Macadamia nuts are bad for dogs as they negatively affect their muscles and nervous systems. You’ll usually notice that your dog has had a reaction to macadamia nuts when they start to pant and have weak or swollen limbs. One of the most popular question dog owners asks is whether walnuts are bad for dogs. Just like macadamia nuts, walnuts and almonds can be toxic to dogs as they can upset their digestive system due to their rich fat and oil concentration.
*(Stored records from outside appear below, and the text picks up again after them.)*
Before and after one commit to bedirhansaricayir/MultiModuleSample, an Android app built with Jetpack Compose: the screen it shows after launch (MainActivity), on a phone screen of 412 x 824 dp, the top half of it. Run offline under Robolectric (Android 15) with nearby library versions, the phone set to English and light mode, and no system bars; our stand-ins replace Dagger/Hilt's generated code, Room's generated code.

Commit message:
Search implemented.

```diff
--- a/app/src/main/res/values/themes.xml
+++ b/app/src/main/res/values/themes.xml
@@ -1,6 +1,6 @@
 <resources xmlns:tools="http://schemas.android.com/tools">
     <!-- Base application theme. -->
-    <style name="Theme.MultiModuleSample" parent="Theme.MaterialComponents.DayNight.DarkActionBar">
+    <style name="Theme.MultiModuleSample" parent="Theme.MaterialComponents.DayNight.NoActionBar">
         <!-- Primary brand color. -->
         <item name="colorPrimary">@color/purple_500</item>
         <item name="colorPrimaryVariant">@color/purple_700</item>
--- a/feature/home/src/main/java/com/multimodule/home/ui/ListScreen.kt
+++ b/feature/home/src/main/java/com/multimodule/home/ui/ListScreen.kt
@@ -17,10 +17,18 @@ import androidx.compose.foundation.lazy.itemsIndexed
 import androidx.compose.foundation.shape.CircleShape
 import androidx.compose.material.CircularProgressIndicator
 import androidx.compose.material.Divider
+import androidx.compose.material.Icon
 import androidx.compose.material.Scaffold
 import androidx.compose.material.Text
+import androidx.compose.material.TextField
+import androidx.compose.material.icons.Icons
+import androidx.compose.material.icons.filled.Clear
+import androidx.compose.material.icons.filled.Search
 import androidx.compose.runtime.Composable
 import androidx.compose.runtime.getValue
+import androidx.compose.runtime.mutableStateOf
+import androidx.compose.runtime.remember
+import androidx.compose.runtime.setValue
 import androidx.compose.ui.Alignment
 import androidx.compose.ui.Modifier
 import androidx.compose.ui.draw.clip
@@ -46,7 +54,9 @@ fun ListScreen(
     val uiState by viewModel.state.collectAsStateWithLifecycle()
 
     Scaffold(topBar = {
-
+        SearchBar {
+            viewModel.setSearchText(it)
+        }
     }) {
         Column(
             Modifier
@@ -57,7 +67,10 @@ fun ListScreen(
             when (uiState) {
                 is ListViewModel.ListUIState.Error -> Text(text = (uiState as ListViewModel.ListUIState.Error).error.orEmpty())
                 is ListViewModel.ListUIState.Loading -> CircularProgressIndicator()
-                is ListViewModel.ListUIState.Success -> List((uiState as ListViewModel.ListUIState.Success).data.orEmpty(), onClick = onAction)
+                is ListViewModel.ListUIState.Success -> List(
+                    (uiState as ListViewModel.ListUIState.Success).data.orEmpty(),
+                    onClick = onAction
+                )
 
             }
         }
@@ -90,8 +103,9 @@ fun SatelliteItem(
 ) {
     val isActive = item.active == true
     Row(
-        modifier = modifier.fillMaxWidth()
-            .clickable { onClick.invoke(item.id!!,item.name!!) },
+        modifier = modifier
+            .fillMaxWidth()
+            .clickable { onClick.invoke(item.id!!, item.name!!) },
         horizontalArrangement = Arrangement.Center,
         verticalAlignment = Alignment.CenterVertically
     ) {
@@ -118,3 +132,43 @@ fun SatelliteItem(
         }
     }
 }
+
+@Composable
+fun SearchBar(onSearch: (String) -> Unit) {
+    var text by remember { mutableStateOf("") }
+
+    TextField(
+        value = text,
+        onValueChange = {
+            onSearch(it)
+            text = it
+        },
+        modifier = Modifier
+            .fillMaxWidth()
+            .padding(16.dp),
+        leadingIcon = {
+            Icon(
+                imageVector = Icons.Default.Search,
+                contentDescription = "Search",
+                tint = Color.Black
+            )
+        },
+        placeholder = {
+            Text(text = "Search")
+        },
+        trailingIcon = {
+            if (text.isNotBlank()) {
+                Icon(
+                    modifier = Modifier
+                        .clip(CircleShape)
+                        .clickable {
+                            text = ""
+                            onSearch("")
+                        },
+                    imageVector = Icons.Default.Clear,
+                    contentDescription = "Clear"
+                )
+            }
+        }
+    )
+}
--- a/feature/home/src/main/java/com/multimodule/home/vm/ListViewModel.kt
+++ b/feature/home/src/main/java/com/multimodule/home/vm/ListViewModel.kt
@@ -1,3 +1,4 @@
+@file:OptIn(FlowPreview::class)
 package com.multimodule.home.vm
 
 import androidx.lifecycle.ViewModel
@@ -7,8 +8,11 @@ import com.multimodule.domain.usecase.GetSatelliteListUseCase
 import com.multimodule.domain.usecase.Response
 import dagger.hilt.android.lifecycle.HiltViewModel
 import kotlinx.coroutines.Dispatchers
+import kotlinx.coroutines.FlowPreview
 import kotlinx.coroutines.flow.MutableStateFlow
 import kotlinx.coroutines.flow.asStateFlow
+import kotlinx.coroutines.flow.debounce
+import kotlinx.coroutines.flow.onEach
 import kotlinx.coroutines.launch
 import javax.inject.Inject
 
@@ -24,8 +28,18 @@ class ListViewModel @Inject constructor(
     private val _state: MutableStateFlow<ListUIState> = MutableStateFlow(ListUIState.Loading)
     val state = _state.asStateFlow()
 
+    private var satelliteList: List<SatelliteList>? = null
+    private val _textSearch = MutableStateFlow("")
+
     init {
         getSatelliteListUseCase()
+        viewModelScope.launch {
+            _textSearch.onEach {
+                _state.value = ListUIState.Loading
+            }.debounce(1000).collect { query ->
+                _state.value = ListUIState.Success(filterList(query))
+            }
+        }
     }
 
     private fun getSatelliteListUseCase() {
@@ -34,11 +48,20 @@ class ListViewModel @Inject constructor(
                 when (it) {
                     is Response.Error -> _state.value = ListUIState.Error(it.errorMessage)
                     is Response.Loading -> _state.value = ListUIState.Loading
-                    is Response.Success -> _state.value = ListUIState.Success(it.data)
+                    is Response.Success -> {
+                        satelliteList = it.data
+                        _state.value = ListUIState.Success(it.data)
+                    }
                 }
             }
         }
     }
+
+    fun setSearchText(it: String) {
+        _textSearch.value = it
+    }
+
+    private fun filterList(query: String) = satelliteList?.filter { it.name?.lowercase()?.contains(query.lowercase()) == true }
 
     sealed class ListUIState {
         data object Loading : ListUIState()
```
We’ve all given our dogs an uncooked bone to chew on after cooking dinner, but you want to keep cooked bones away from your pets. The issue with cooked bones is that they can splinter and cause a perforation of the gut. When bones are cooked, it leads to the bone brittle due to the nutrients that attach to it. In the worst-case scenario, this can prove fatal for your dog. Other potential risks include internal bleeding, broken teeth, and mouth injuries.
Raw eggs, meat, and fish
Raw eggs are a leading cause of dog poisoning as they can contain salmonella. They also contain an enzyme called avidin that can make it difficult for your dog to absorb a vitamin called biotin that’s vital to maintaining their skin and fur health. Raw meat is also at risk of being contaminated with E. coli which can lead to gastrointestinal illnesses in your pets. Raw pork can contain Aujeszky’s disease (or pseudorabies), although uncommon in Western countries, it may still be present (also on boar meat). Similarly, raw fish carries bacteria that can lead to food poisoning and make your dog unwell.
Salt and sweeteners
We all have a soft spot for salt and sweets. If your dog finds their way into your sweet jar, it can cause them to go into hypoglycaemia. This reaction happens because of an artificial sweetener known as Xylitol that releases insulin into your dog’s body. xylitol is sometimes listed as Birch sugar on food labels. Some salts and sweeteners are toxic to dogs as they can result in blood clotting disorders and liver failure. If your dog consumes too much salt, it can lead to seizures, vomiting, tremors, and diarrhoea. If you find that your dog has eaten any of these, you want to take them immediately to the vets.